  • Lack of an electronic paper trail. I’ve frequently seen retailers with manual reconciliation processes who have 1,000-page binders filled with printed POS reports, hand-written safe counts, and deposit slips that aren’t stored electronically. Data spread out across multiple systems, devices and reports makes it nearly impossible to get actionable information and see issues that need attention in a timely manner.
  • Delayed reporting to corporate. Whether it’s two days or two weeks, a lag in store reconciliation data delays and disrupts your corporate reconciliation process, keeping you from reconciling stores and researching exceptions promptly.
  • A lot of guesswork. Tracking compliance and efficiency with data from several systems takes significant time for corporate employees, who often struggle to efficiently capture issues like which cash offices are in compliance, which cashiers/bookkeepers are having over/short issues, or how much cash stores keep on hand.

No matter what retail vertical you’re in, having an efficient way to reconcile your cash is important.
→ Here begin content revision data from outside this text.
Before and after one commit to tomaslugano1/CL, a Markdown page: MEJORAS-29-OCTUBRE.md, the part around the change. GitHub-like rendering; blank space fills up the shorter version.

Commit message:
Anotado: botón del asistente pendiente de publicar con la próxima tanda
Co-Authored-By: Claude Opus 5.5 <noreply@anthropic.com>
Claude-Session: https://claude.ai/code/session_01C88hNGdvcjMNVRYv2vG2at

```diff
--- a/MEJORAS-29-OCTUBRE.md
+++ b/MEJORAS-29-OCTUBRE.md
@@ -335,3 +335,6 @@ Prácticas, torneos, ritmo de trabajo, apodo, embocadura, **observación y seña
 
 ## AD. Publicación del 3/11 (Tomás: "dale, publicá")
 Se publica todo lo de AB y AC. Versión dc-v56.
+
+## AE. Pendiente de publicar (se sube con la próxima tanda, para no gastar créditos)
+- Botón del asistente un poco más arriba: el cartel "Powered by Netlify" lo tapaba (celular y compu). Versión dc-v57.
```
Maybe you’re thinking, “But our stores hardly take any cash at all!” That might be true, but even if your cash sales are less than 10 percent, there are benefits to automating payment reconciliation:

  • Make sure that expected totals match the POS and that those totals are sent directly back to the POS or to your general ledger. I’ve been in dozens of stores, watching staff manually work with cash, including counting it, re-counting it, 10-keying amounts, and then recording and comparing totals. It takes time – a lot of time – to perform each step, and when the employee is interrupted to perform another task, it slows down the process even more.
  • Guard against errors. Speaking of interruptions, researchers at Michigan State University found that disruptions of only a few seconds caused participants to make twice as many mistakes as without interruptions. You know your stores are busy, so when payment reconciliation is broken up by requests for customer service, a cash loan to a lane, or a truck arriving with a shipment of stock, it’s easy to make errors.
  • Remove opportunities for theft. Unfortunately, sometimes employees steal. When data from manual cash counts is totaled and transferred to the POS or general ledger by hand, there are a lot of opportunities for someone to fudge the numbers. You’ll likely find out about it, but delayed reporting can allow it to continue and cost you more and more until you can put a stop to it.
  • Ensure consistency among stores. With any aspect of your operations, consistency is key. When stores develop their own methods for balancing or find a “quicker” way to count down the safe, they’re not following the procedures you’ve designed, leading to inefficiency and compliance issues. Multiply those exceptions across all your stores, and you’ve got a big problem.
  • Get the information you need faster so you can take action. When payment reconciliation is automated, the data from that process is available in real time to you at corporate, as well as leadership in your stores. You’ll have information you can trust and use to govern your currency operations – because you know it’s automated and accurate.
  • Make employees happy. The store employees I’ve worked with are always thrilled to have automated processes replace clunky, repetitive manual tasks because they can be more efficient, have less stress and spend more time helping customers.
  • Embrace technology to increase efficiency. For many retailers I’ve visited, payment reconciliation uses antiquated technology and is extremely inefficient. The cash office is often forgotten when it comes to investing in new technology, because it’s not customer facing. It’s an eye-opening experience for retailers to see how efficient reconciliation can be with the introduction of new technology that automates many of the manual processes cash offices face on a daily basis.

Manual processes in currency management might seem like an area that works, so it doesn’t need change. After all, it’s the way you’ve always done things. But efficient, productive back-end processes benefit the front end of your business, including your customers, your employees and your bottom line. To remain competitive, focus on the customer is imperative. Implementing an efficient payment reconciliation process by bringing technology into the cash office ensures you stay ahead of your competition.